Newspapers are a wonderful place to find informational and argumentative writing samples. Editorials and letters to the editor are always included in a newspaper. In order to use newspapers and mentor texts you need to start collecting! Some newspapers are free, whereas others require a payment. I only pay $4 a month for a New York Times online subscription and I can get reimbursed from my school because I use my subscription to gather argumentative mentor texts for students. Once you get a subscription to your local newspaper or start grabbing free community newsletters bring them into your classroom for your students to peruse. Students will not only gain inspiration for their own writing, they will also become informed about their own community and world around them.

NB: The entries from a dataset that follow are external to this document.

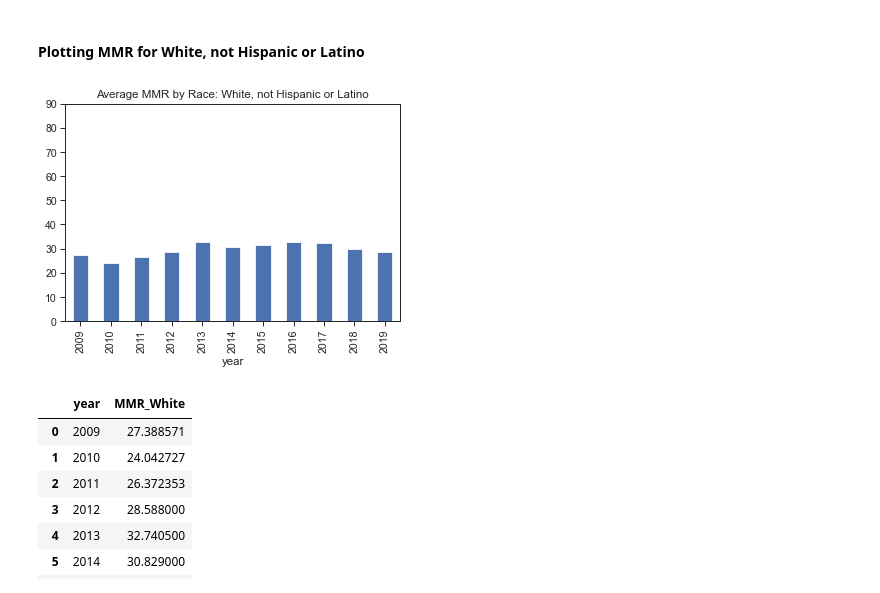
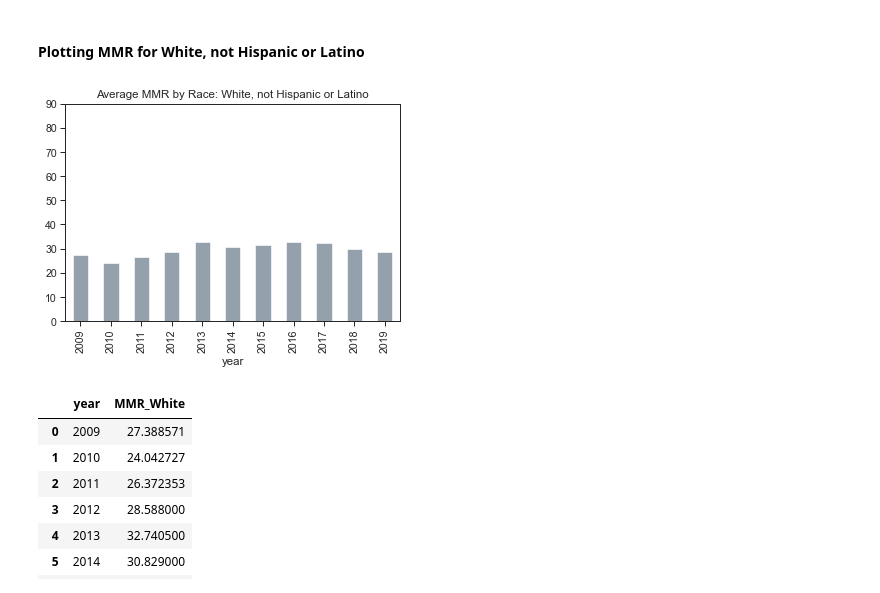
Before and after one commit to abpuccini/maternal-mortality-project, a Jupyter notebook: machine_learning/model_testing/LR_stratified_by_race_lee.ipynb, the cells around one changed output. Saved outputs shown, nothing was run; the diff lists cells and outputs as text; code cells hidden in the pictures.

Commit message:
adjusted style for histograms, bar charts next

```diff
--- a/machine_learning/model_testing/LR_stratified_by_race_lee.ipynb
+++ b/machine_learning/model_testing/LR_stratified_by_race_lee.ipynb
@@ -302,21 +310,21 @@ R2 Training: 0.5861630736566594
 # %%
 # plotting mmr_by_race by year
 y = "mmr_by_race"
 
 # .loc for finding specific race
 wh_enc_df = df_binary_encoded.loc[(df_binary_encoded["race_White"] == 1) & (df_binary_encoded["hispanic_origin_Not Hispanic or Latino"] == 1)]
 wh_enc_df
 
 # group by year
 avg_wh_df = wh_enc_df.groupby("year").mean()[y]
 avg_wh_df
 
 # plotting barplot of mmr by year, by white race
-avg_wh_df.plot(kind="bar", yticks=[0, 10, 20, 30, 40, 50, 60, 70, 80, 90])
+avg_wh_df.plot(kind="bar", yticks=[0, 10, 20, 30, 40, 50, 60, 70, 80, 90], color="#708090", alpha=0.75)
 plt.title("Average MMR by Race: White, not Hispanic or Latino")
 plt.show()
 # %% [output]
-[figure, old version]
+[figure, new version]
 # %%
 # make a dataframe for White, not Hispanic or Latino, mmr
 white_mmr = avg_wh_df.reset_index().rename(columns={"mmr_by_race":"MMR_White"})
```
Also changed, not shown: parts of 4 cells of this notebook.
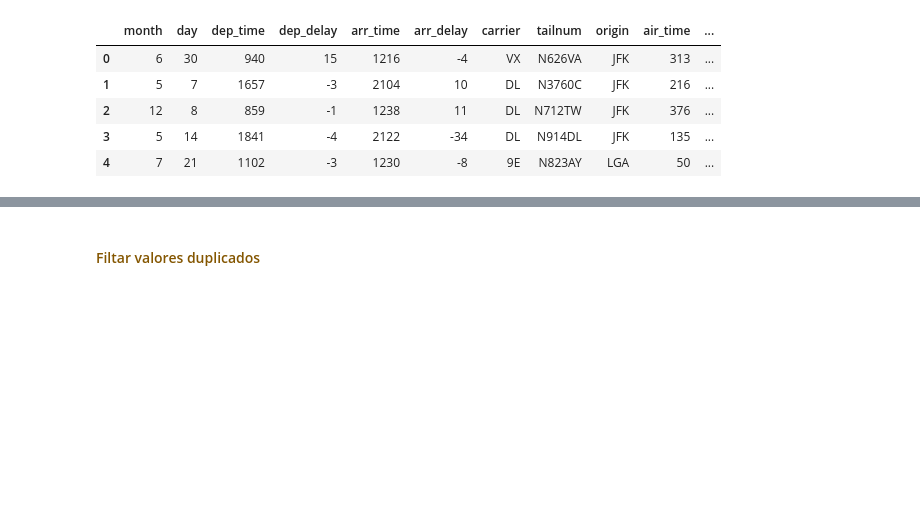
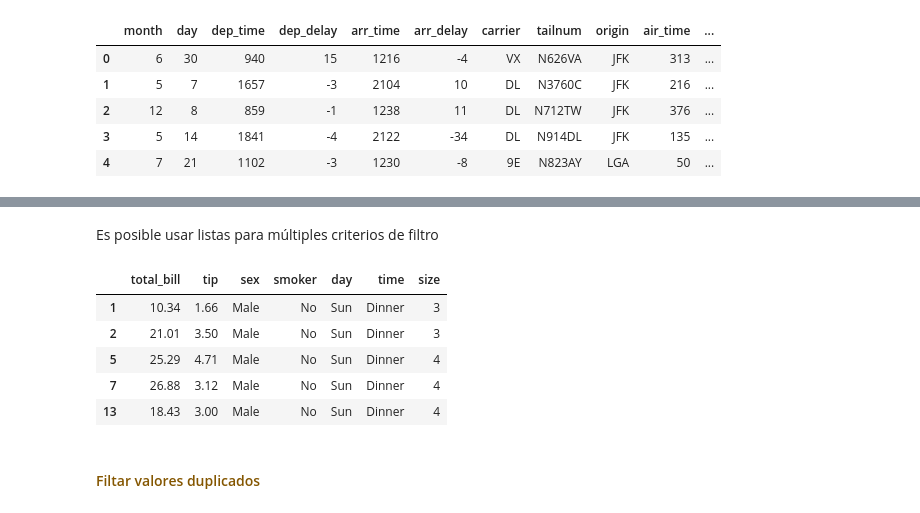
Before and after one commit to charliebrown007/03-Data_wrangling, a Jupyter notebook: 1. Filtrado y selección de datos.ipynb, the cells around one changed output, grey strips where cells are left out. Saved outputs shown, nothing was run; the diff lists cells and outputs as text; code cells hidden in the pictures; blank space fills up the shorter version.

```diff
--- a/1. Filtrado y selección de datos.ipynb
+++ b/1. Filtrado y selección de datos.ipynb
@@ -203,3 +236,15 @@ import pandas as pd
+# %% [markdown]
+Es posible usar listas para múltiples criterios de filtro
+# %%
+days = ["Sat", "Sun"]
+df.query('sex=="Male" & size>2 & day == @days').head()
+# %% [output]
+|  | total_bill | tip | sex | smoker | day | time | size |
+| 1 | 10.34 | 1.66 | Male | No | Sun | Dinner | 3 |
+| 2 | 21.01 | 3.50 | Male | No | Sun | Dinner | 3 |
+| 5 | 25.29 | 4.71 | Male | No | Sun | Dinner | 4 |
+| 7 | 26.88 | 3.12 | Male | No | Sun | Dinner | 4 |
+| 13 | 18.43 | 3.00 | Male | No | Sun | Dinner | 4 |
 # %% [markdown]
 #### <font color=#845600> Filtar valores duplicados
 # %% [markdown]
```
Also changed, not shown: parts of 9 cells of this notebook, 1 other file.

I love finding websites that provide mentor texts. It’s a hobby of mine. Below you’ll find two articles that provide links to my favorite places to find mentor texts:
Podcasts are full of stories, information and opinions! They are a wonderful and engaging place to find mentor texts in the form of audio and text (most podcasts are transcribed too). Here are some awesome links to articles with podcasts you might consider sharing with your students.
But, how would you use a podcast as a mentor text, you may be wondering? First, listen to an episode of a show that sounds intriguing to you and that you think your students might enjoy. Listen, with pen and paper close by. Write down some writing skills you think students could learn from the podcast such as building tension, description, humor, transitions or organization. The key is to listen like a writing teacher. You’ll find all sorts of writing skill gems if your looking, I mean listening for them.
Just like podcasts, TED Talks are also transcribed. If your students are giving speeches then you should definitely consider checking out these short TED Talks that kids will love and learn from at the same time…
Again, just like podcasts, TED Talks are an unconventional place to locate mentor texts.
So, how do you use videos as mentor texts?
Well, you might know this already, but if you look below every TED video on TED.com you’ll see three links: details, transcript and comments. If you click “transcript” you will be directed to a full clickable transcript! All you have to do is highlight the text in the transcript and copy and paste it into your favorite word processor to print and analyze with students.
Before you start analyzing though, you should allow students to watch the talk in its entirety. You don’t want to suck the enjoyment out of watching the talk by analyzing it during students’ first encounter.
Actually, this goes for any mentor text that you introduce to your class. Always, allow students to experience the text in its entirety before analyzing it for writing skills.
We’ve have two very important epiphanies in this article…
- Mentor texts and writing samples are one in the same
- There are many obvious places you can find mentor texts/writing samples
If you’ve found this article beneficial to your teaching, share it with your colleagues or on social media. Also, please leave a comment below with your thoughts, questions or opinions about the topic of mentor texts. I’d love to hear from you!